  2. I would try to harden a smaller piece of the same rasp before you do a lot more work on it.
  3. Maybe you'll get lucky but many Bellota farrier's rasps are case hardened.
  4. Thanks for the dish making suggestions. The stump I have is still kind of green, hasn't hardened yet so I wonder if one of these would work. I would have to make a bunch of plunge cuts and then chisel out the rest.
  5. O1 Tundra, how did you make the bowl shape in the stump? I'm making a stump swage now with various shapes but I can't come up with a good way to make big dishes like that.
  6. These look really nice! I like them both. My Bday just passed this last week and my wife and daughter asked what I wanted. I told them a nice forging hammer. Can you PM me price on the diagonal peen if it isn't sold yet?
  7. The last time I went to Fastenal, the drill rod they had in stock was O1.
  8. Great score! I hope you do the poor old guy proud and use them for their intended purpose.
  9. Based off of the shape of the horn and lack of dots between weight digits, I don't think it's a Mousehole. Some other English anvil.
  10. Portable Hole?? I remember! It was invented by Calvin Q. Calculus and made famous by the Bugs Bunny episode called "The Hole Idea". Couldn't resist.
  11. What kind of hammer did you test rebound with? I bought my first two anvils from the same guy. A Hay Budden and a Mousehole Forge. He had a lot of hammers laying around that he had personally rehandled with deer antlers so when I used one of his hammers to test rebound it wasn't great. I grabbed another one of his deer antler hammers and same thing. So I came back with a small ball peen and rebound on both anvils was great. The deer antler handles were absorbing a lot of the energy and making it seem like the anvils weren't as lively as the really were.

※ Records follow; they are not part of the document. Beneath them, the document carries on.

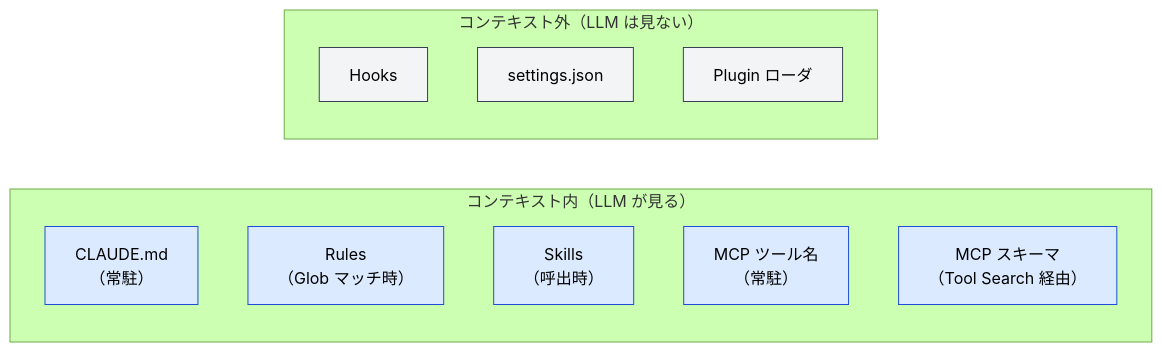
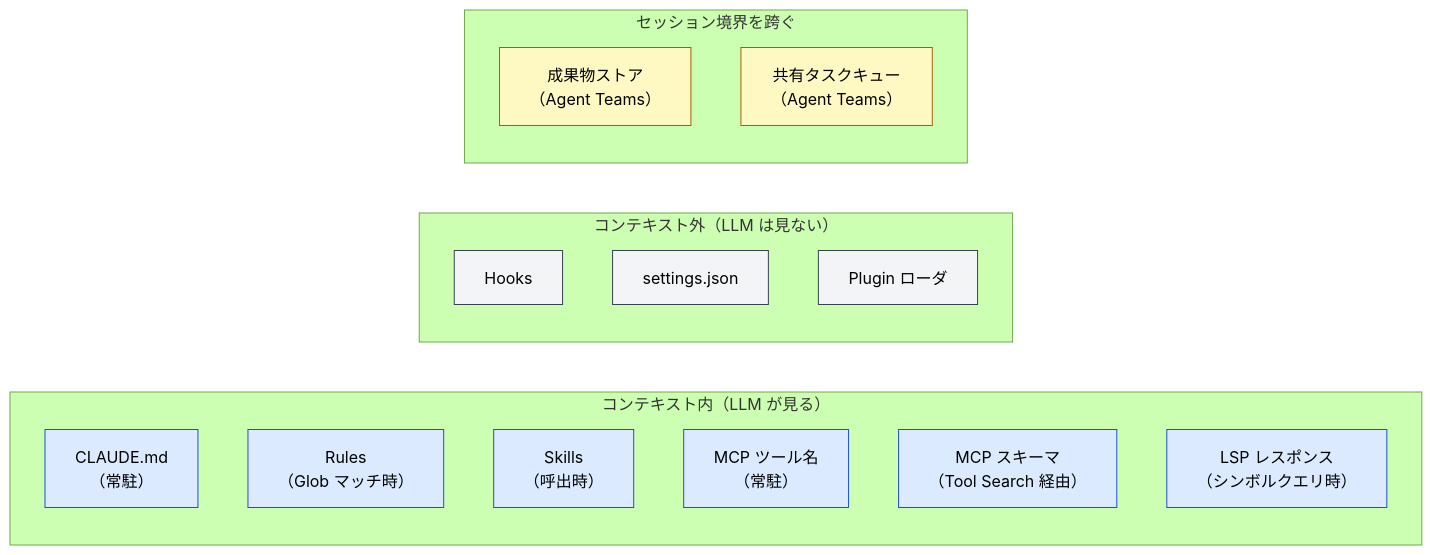
The diagram in docs/ja/appendix/feature-index.md (shuji-bonji/understanding-llm-through-claude-code), drawn with Mermaid (forest theme) before and after one commit. The commit also changed other lines of this file and 11 other files, not shown here.

````diff
--- a/docs/ja/appendix/feature-index.md
+++ b/docs/ja/appendix/feature-index.md
@@ -37,23 +39,31 @@
 ```mermaid
 flowchart LR
     subgraph IN["コンテキスト内（LLM が見る）"]
         CMD["CLAUDE.md<br/>（常駐）"]
         RUL["Rules<br/>（Glob マッチ時）"]
         SKL["Skills<br/>（呼出時）"]
         MCPN["MCP ツール名<br/>（常駐）"]
         MCPS["MCP スキーマ<br/>（Tool Search 経由）"]
+        LSP["LSP レスポンス<br/>（シンボルクエリ時）"]
     end
     subgraph OUT["コンテキスト外（LLM は見ない）"]
         HK["Hooks"]
         STG["settings.json"]
         PLG["Plugin ローダ"]
     end
+    subgraph CROSS["セッション境界を跨ぐ"]
+        ART["成果物ストア<br/>（Agent Teams）"]
+        QUE["共有タスクキュー<br/>（Agent Teams）"]
+    end
     style CMD fill:#dbeafe,stroke:#1d4ed8,color:#000
     style RUL fill:#dbeafe,stroke:#1d4ed8,color:#000
     style SKL fill:#dbeafe,stroke:#1d4ed8,color:#000
     style MCPN fill:#dbeafe,stroke:#1d4ed8,color:#000
     style MCPS fill:#dbeafe,stroke:#1d4ed8,color:#000
+    style LSP fill:#dbeafe,stroke:#1d4ed8,color:#000
     style HK fill:#f3f4f6,stroke:#374151,color:#000
     style STG fill:#f3f4f6,stroke:#374151,color:#000
     style PLG fill:#f3f4f6,stroke:#374151,color:#000
+    style ART fill:#fef9c3,stroke:#a16207,color:#000
+    style QUE fill:#fef9c3,stroke:#a16207,color:#000
 ```
````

Also, some hammers have soft faces, either intentionally (lead, brass, copper, some sledges) or because of poor quality. Use a hammer or ball bearing that you trust to test rebound.
  12. You did good. Mousehole's are an anvil to be proud of. They have a rich history and were around for centuries. That's assuming that yours still has good rebound and wasn't in a barn fire or anything that would have drawn down the hardness.
  13. Cut it off. Banging steel on I beam is one of the loudest, most irritating sounds you can make. If it was attached vertically it might be a LITTLE more quiet. I have a short, (about 15") heavy piece that I use very often for all kinds of things but never for forging. I put the car audio sound deadener on it because I have a lot of it and it quieted it significantly but I wouldn't want to forge on it and the piece you have is taller.